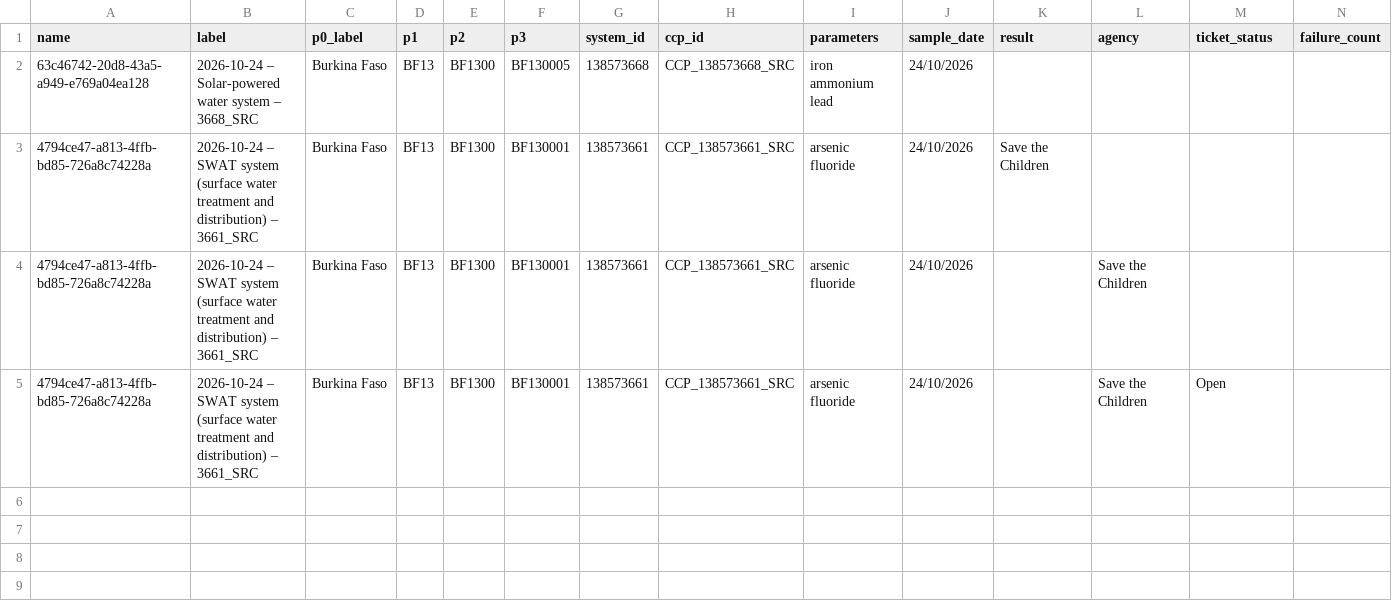
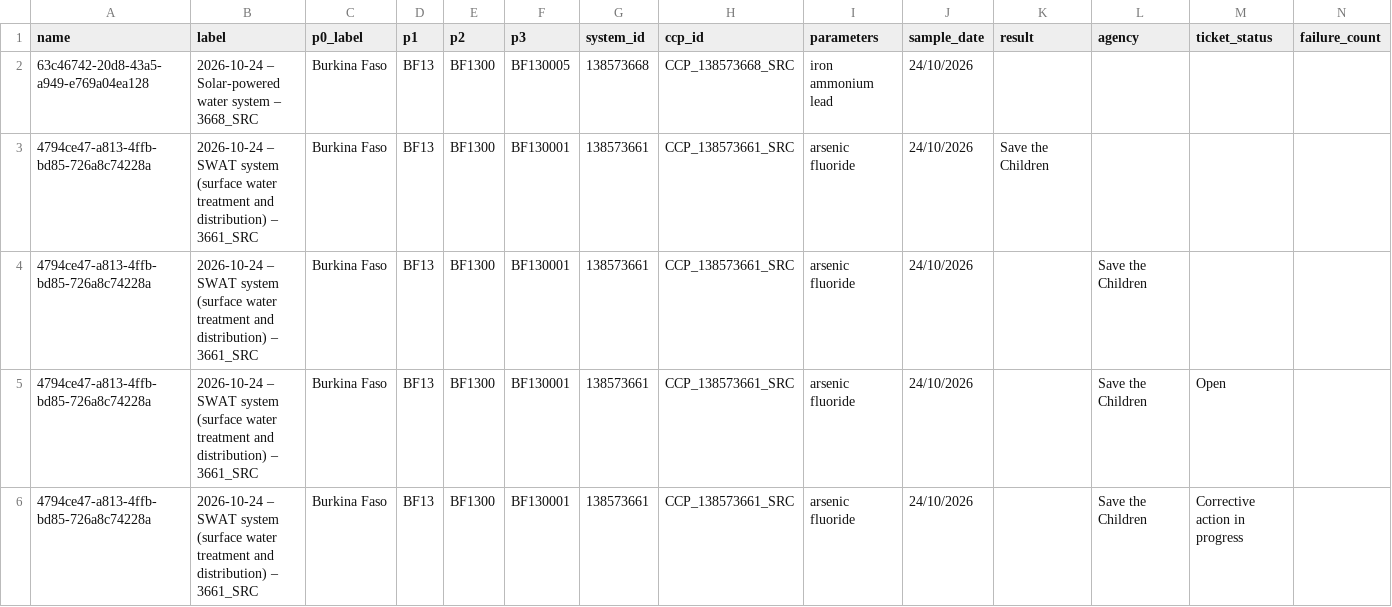
Before and after one commit to osmanburcu/Watercheck, a CSV file: data/follow_up.csv, drawn as a sheet; only a part is shown; rows hold the shown columns only; the diff names each change by its address in the sheet, - before the commit and + after, or states it on an @@ line.

Commit message:
Upload CSV from Power Automate

```diff
--- a/data/follow_up.csv
+++ b/data/follow_up.csv
+row 6: 4794ce47-a813-4ffb-bd85-726a8c74228a | 2026-10-24 – SWAT system (surface water treatment and distribution) – 3661_SRC | Burkina Faso | BF13 | BF1300 | BF130001 | 138573661 | CCP_138573661_SRC | arsenic fluoride | 24/10/2026 |  | Save the Children | Corrective action in progress
```
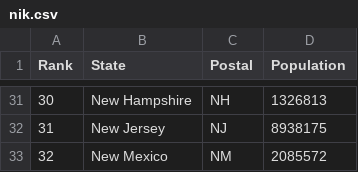
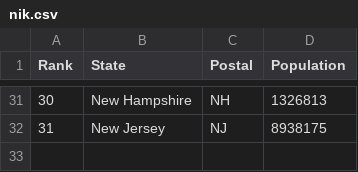
Before and after one commit to nihkil0908/plots, a CSV file: nik.csv, drawn as a sheet; only a part is shown, gaps mark what is left out.

Commit message:
Update nik.csv

```diff
--- a/nik.csv
+++ b/nik.csv
@@ -32,2 +32 @@ Rank,State,Postal,Population
 31,New Jersey,NJ,8938175
-32,New Mexico,NM,2085572
```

**The task:**
Restate the listing word for word. Pictures do not belong in the copy.

**Answer for this exercise:**
Before and after one commit to osmanburcu/Watercheck, a CSV file: data/follow_up.csv, drawn as a sheet; only a part is shown; rows hold the shown columns only; the diff names each change by its address in the sheet, - before the commit and + after, or states it on an @@ line.

Commit message:
Upload CSV from Power Automate

```diff
--- a/data/follow_up.csv
+++ b/data/follow_up.csv
+row 6: 4794ce47-a813-4ffb-bd85-726a8c74228a | 2026-10-24 – SWAT system (surface water treatment and distribution) – 3661_SRC | Burkina Faso | BF13 | BF1300 | BF130001 | 138573661 | CCP_138573661_SRC | arsenic fluoride | 24/10/2026 |  | Save the Children | Corrective action in progress
```
Before and after one commit to nihkil0908/plots, a CSV file: nik.csv, drawn as a sheet; only a part is shown, gaps mark what is left out.

Commit message:
Update nik.csv

```diff
--- a/nik.csv
+++ b/nik.csv
@@ -32,2 +32 @@ Rank,State,Postal,Population
 31,New Jersey,NJ,8938175
-32,New Mexico,NM,2085572
```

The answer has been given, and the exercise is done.